=== Section Start ===
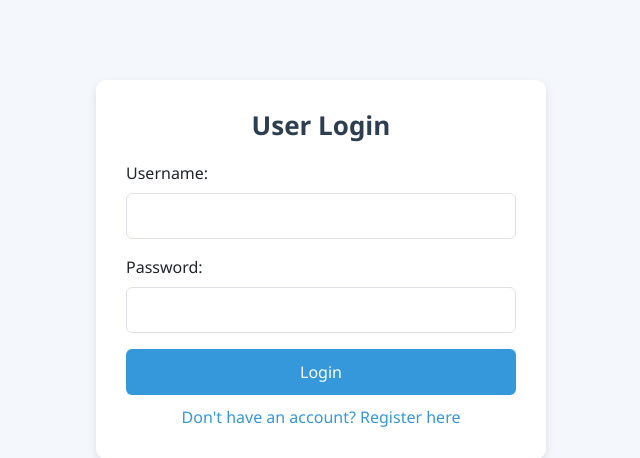
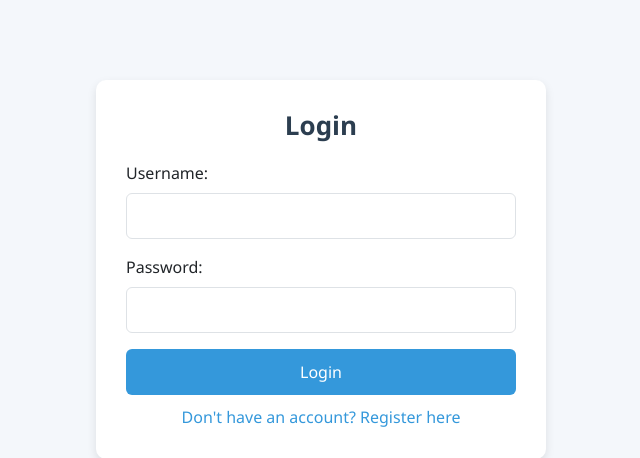
Before and after one commit to l4nzaerol/Group2_CaseStudy, a PHP site: page /login.php in a window 1280 px wide. Shown: the top 458 px of the page, without its empty margins (319-959 px from the left). Run offline with PHP 8.4, Linux system fonts and the light colour scheme.

Commit message:
final code for login

```diff
--- a/login.php
+++ b/login.php
@@ -107,8 +107,7 @@ if ($_SERVER["REQUEST_METHOD"] == "POST") {
 </head>
 <body>
     <div class="container">
-        <h2>User Login</h2>
-
+        <h2>Login</h2>
         <!-- Error Message Box -->
         <?php if (!empty($error)) { ?>
             <div class="error-message"><?php echo $error; ?></div>
```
=== Section End ===
## Activity
Every entry must be written out exactly, with all pictures left out.

## Answer section
Before and after one commit to l4nzaerol/Group2_CaseStudy, a PHP site: page /login.php in a window 1280 px wide. Shown: the top 458 px of the page, without its empty margins (319-959 px from the left). Run offline with PHP 8.4, Linux system fonts and the light colour scheme.

Commit message:
final code for login

```diff
--- a/login.php
+++ b/login.php
@@ -107,8 +107,7 @@ if ($_SERVER["REQUEST_METHOD"] == "POST") {
 </head>
 <body>
     <div class="container">
-        <h2>User Login</h2>
-
+        <h2>Login</h2>
         <!-- Error Message Box -->
         <?php if (!empty($error)) { ?>
             <div class="error-message"><?php echo $error; ?></div>
```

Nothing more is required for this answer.